-- Opening Marker --

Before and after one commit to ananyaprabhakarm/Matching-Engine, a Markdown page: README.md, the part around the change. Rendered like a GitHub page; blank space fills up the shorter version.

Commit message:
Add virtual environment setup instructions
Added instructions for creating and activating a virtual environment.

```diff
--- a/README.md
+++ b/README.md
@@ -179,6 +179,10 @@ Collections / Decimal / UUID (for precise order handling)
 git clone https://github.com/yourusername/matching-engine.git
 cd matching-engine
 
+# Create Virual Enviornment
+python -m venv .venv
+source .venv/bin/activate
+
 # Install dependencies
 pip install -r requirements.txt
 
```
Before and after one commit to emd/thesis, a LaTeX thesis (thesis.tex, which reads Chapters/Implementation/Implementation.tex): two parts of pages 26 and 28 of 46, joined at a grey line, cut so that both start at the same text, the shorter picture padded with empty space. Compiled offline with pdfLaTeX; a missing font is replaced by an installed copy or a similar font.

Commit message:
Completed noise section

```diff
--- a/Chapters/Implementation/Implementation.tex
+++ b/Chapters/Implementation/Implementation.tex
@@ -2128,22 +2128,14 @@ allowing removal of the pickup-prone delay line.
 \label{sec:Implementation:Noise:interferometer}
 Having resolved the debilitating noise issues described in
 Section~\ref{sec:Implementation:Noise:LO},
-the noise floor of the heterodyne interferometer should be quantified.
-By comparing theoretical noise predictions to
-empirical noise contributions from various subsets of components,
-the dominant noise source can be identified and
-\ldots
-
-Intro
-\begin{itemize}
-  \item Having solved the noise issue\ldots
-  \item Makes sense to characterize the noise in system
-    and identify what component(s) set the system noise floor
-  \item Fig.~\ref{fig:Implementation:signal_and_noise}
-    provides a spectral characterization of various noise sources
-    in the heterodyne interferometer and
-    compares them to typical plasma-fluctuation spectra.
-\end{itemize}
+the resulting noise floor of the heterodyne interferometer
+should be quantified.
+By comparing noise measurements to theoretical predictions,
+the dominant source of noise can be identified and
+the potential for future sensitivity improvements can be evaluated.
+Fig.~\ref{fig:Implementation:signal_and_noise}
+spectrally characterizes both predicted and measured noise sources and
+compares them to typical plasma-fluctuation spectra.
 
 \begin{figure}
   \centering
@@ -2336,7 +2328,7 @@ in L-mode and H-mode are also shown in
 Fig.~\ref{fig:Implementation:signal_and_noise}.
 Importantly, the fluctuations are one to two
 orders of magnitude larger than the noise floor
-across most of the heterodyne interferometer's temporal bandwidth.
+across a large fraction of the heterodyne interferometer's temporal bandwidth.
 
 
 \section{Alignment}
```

-- Closing Marker --

WHAT THE TASK ASKS:
When a line of the records includes "interferometer", that line belongs in the answer.

COMPLETED EXERCISE:
 \label{sec:Implementation:Noise:interferometer}
-the noise floor of the heterodyne interferometer should be quantified.
-    in the heterodyne interferometer and
+the resulting noise floor of the heterodyne interferometer
-across most of the heterodyne interferometer's temporal bandwidth.
+across a large fraction of the heterodyne interferometer's temporal bandwidth.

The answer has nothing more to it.